**DATA EXCERPTS:**

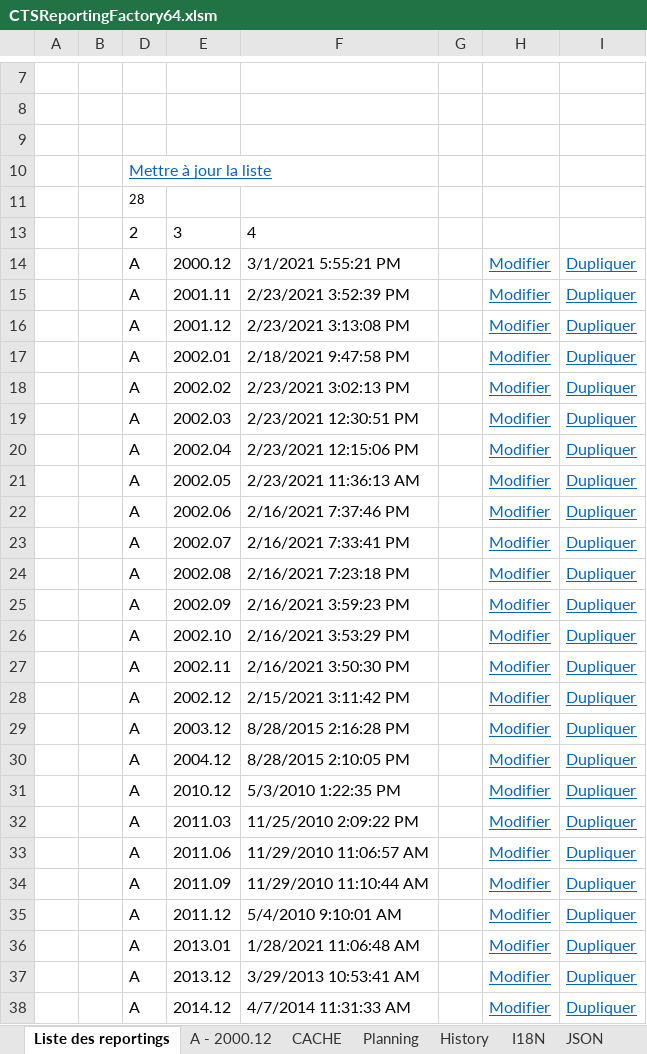
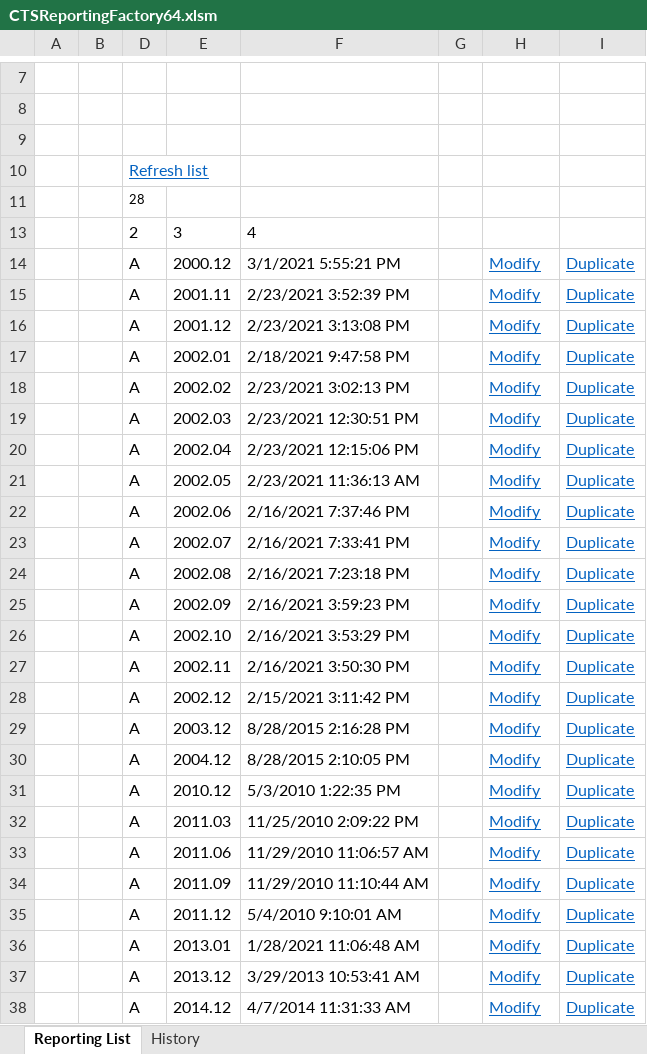
Before and after one commit to CTStation/CTSWeb, an Excel workbook: Client/CTSReportingFactory64.xlsm, sheet Reporting List, drawn as a sheet; only a part is shown, gaps mark what is left out; values as stored, in another font and other column widths than the file's, no borders; charts and pictures and table styles not drawn; the diff covers the shown part only; the diff names each change by its address in the sheet, - before the commit and + after, or states it on an @@ line.

Commit message:
Duplicate standalone

```diff
--- a/Client/CTSReportingFactory64.xlsm (sheet Reporting List)
+++ b/Client/CTSReportingFactory64.xlsm (sheet Reporting List)
-sheet tab: Liste des reportings
+sheet tab: Reporting List
-sheet tab: A - 2000.12
@@ sheet tab hidden: CACHE @@
@@ sheet tab hidden: Planning @@
@@ sheet tab hidden: I18N @@
@@ sheet tab hidden: JSON @@
-D10: Mettre à jour la liste
+D10: Refresh list
-H14:H38: Modifier
+H14:H38: Modify
-I14:I38: Dupliquer
+I14:I38: Duplicate
```
Also changed, not shown: 1 added row, 1 removed row and 6 edited cells elsewhere in this sheet, other sheet tabs, hidden cells, charts or pictures.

**PROBLEM DESCRIPTION:** Every line of the listing that holds "hidden" should be found and copied.

**RESPONSE AREA:**
@@ sheet tab hidden: CACHE @@
@@ sheet tab hidden: Planning @@
@@ sheet tab hidden: I18N @@
@@ sheet tab hidden: JSON @@
Also changed, not shown: 1 added row, 1 removed row and 6 edited cells elsewhere in this sheet, other sheet tabs, hidden cells, charts or pictures.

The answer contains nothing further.